    And lets give a nod to the local luthiers..   The guys that make a few guitars a year.   THAT business is booming and on the upswing like never before.   I believe because many younger players, who are the exception to the rule and are looking for tone, and woods etc etc..  recognize that they can have a better quality guitar built to spec than many of the high-end "production" guitars on the rack, for equal or in most cases, much LESS money.  If they are discerning enough to care about build quality...  names like Fender and Gibson mean nothing to them.


  15. Here's my vid. Just made it. 

    Brand new Ernie Ball Paradigm strings on my Floyd Rose Model K Redmond Series guitar (these new Paradigm strings are GREAT by the way)

     

    I'm using the Helix tuner and my Korg rackmount DTR 2000 tuner (which has the same exact specs as I have seen posted here about the Helix tuners specs)

     

    Started with the guitar in tune. 

     

    Observe how the Korg "grabs" the note very quickly. The Helix meanwhile tends to jump all around, and on the D string it was just reading wrong. 
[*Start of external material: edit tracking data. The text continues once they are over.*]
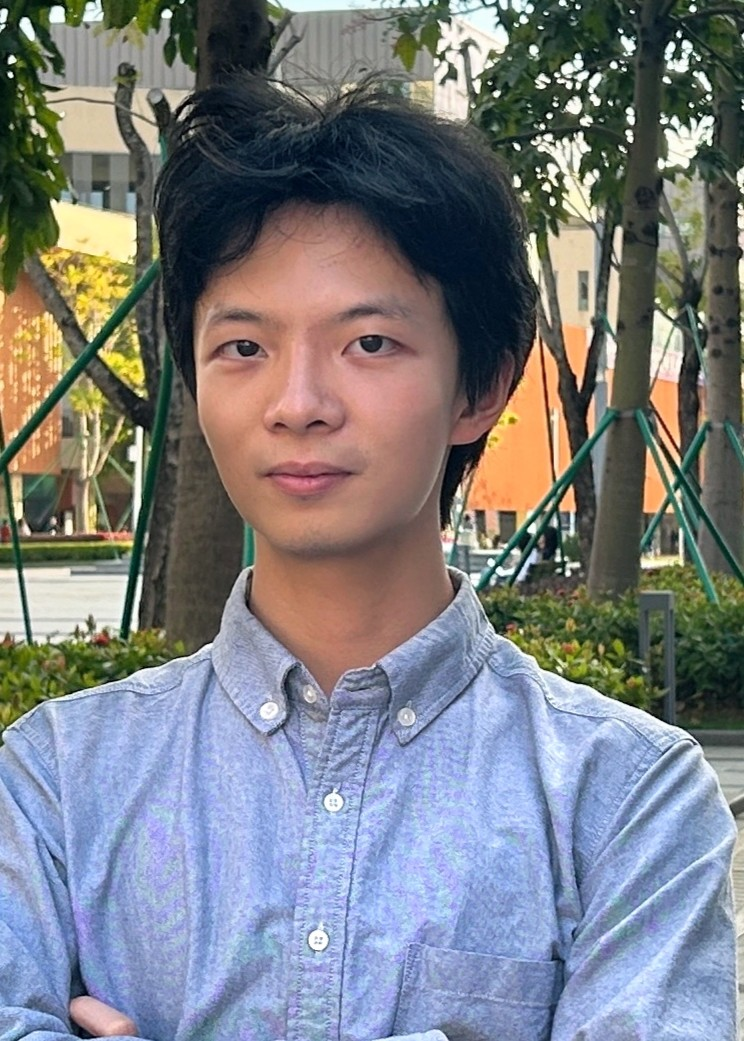
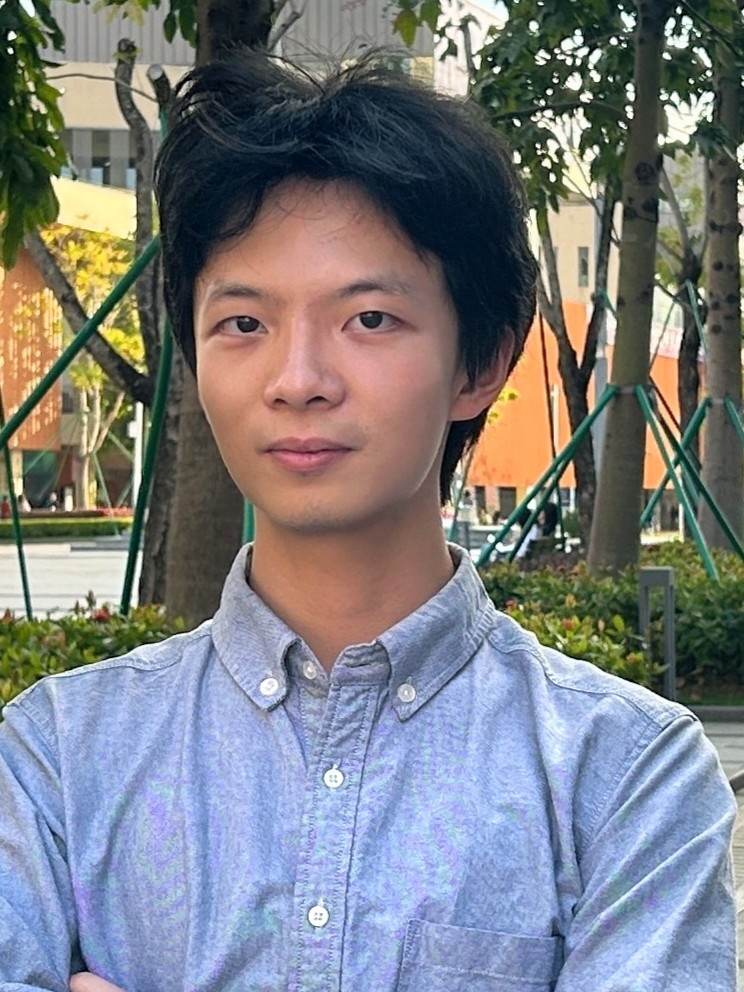
photo3

diff --git a/docs/.vitepress/theme/style.css b/docs/.vitepress/theme/style.css
@@ -166,10 +166,19 @@
   pointer-events: none;
 }
 :root .banner-strip::after {
-  background: linear-gradient(to bottom, rgba(245,249,253,0) 0%, rgba(245,249,253,1) 100%);
+  background: linear-gradient(to bottom, rgba(245,249,253,0) 0%, rgba(245,249,253,0.45) 60% , rgba(245,249,253,1.0) 100%);
+  pointer-events: none;
+  z-index: 0;
 }
 .dark .banner-strip::after {
-  background: linear-gradient(to bottom, rgba(10,26,51,0) 0%, rgba(10,26,51,1) 100%);
+  background: linear-gradient(to bottom,rgba(13, 32, 64, 0) 0%,    /* 顶部轻透，保留图片感 */
+  rgba(13, 32, 64, 0.35) 55%,   /* 中部压暗保证文字可读 */
+  rgba(13, 32, 64, 1.0) 100%);
+}
+
+:root .banner-strip > * {
+  position: relative;
+  z-index: 1;
 }
 
 /* Also remove top padding from VPDoc content on academic page */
    My complaint has been since I first got my Helix back in Oct. of 2015 that the tuner was too jumpy. And that was when it only had the one bar.  Now with two bars...it's double-jumpy! LOL!

     

    As I said before...most of us who play in professional bands only have a couple of seconds to check our tuning between songs. Not a lot of dead air in a pro band that is putting on a show. The drummer is counting off the next song before the last song has finished ringing out. 
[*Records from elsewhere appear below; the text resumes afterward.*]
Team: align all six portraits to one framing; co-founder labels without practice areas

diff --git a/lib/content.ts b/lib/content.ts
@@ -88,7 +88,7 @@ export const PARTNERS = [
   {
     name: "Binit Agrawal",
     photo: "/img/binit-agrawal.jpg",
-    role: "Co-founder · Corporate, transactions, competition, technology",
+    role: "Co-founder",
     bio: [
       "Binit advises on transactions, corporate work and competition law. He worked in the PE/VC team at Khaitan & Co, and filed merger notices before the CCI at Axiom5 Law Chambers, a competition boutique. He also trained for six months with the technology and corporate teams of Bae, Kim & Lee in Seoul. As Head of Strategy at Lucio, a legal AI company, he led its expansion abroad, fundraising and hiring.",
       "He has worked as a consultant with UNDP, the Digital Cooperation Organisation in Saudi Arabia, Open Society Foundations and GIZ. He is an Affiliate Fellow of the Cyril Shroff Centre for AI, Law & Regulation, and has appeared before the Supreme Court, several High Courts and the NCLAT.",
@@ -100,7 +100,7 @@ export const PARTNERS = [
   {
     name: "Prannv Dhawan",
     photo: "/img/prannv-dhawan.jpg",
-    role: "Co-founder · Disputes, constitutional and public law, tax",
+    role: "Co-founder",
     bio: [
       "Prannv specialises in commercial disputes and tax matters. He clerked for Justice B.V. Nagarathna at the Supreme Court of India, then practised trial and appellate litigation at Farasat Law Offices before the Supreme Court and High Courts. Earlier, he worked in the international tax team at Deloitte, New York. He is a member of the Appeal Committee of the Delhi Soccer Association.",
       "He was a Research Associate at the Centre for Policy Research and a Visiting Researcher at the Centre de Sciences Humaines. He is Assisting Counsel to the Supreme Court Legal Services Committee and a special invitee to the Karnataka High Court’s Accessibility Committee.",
    The jumpiness is unacceptable for me. 

    Here's the vid:

     

     

    This is definitely a perception thing.  First off...  At not point was your guitar actually "out of tune" but the two tuners displayed different things...  I prefer the Helix or my Peterson Strobe.  Neither will ever come to rest a note, or very briefly...  as that is the nature of the guitar string.  I have an older Sabine, and while it's not as granular as the Helix or the Strobe, I don't think it ever locks on a note like that Korg does, and I prefer it that way... because I know the guitar is fluctuating as well.

     

    Maybe Line 6 could put a "response" control on the tuner so it's response can act like other tuners.


  16. Visit Toys R Us and fine a kids umbrella.   They have'em in everything from Hello Kitty to Vampire and Skull themes.  Gaff't to an old gooseneck mic-stand base.  Looks cool, makes a statement, fun..  I don't generally play outdoors, but I might get one anyway..

     

    61w9oY4eGFL._SL1000_.jpg


  17. People should'nt be forced to spend more money on 3rd party impulses for good sound.  ......... However, had i bought Helix and then realized that i still had to spend another $125 on the redwirez collection, that would be somewhat discouraging after spending $1500 on Helix.

     

    I think we're zooming in on this issue.  If the technology was built into the Helix to accommodate microphone axis...    I highly doubt it would be just a $1500 unit any longer and as many people, I dare say most, are rather happy with what's built in, they may have been going for what they can in a price-point.    In other words, while you and I (yes I was surprised to not see the axis control until I realized what it would entail),...  I'm guessing the average joe wouldn't want to pay $1,800-$2,000 for that feature.  There is also another layer in that I know pro artists that have their IR's, that's what they use.   So maybe it's a go-big or stay home kinda thing and maybe that factored in as well.

     

    But at the core...  yes, it would be a great, feature, but I don't think enough people would be willing to pay for it.....

×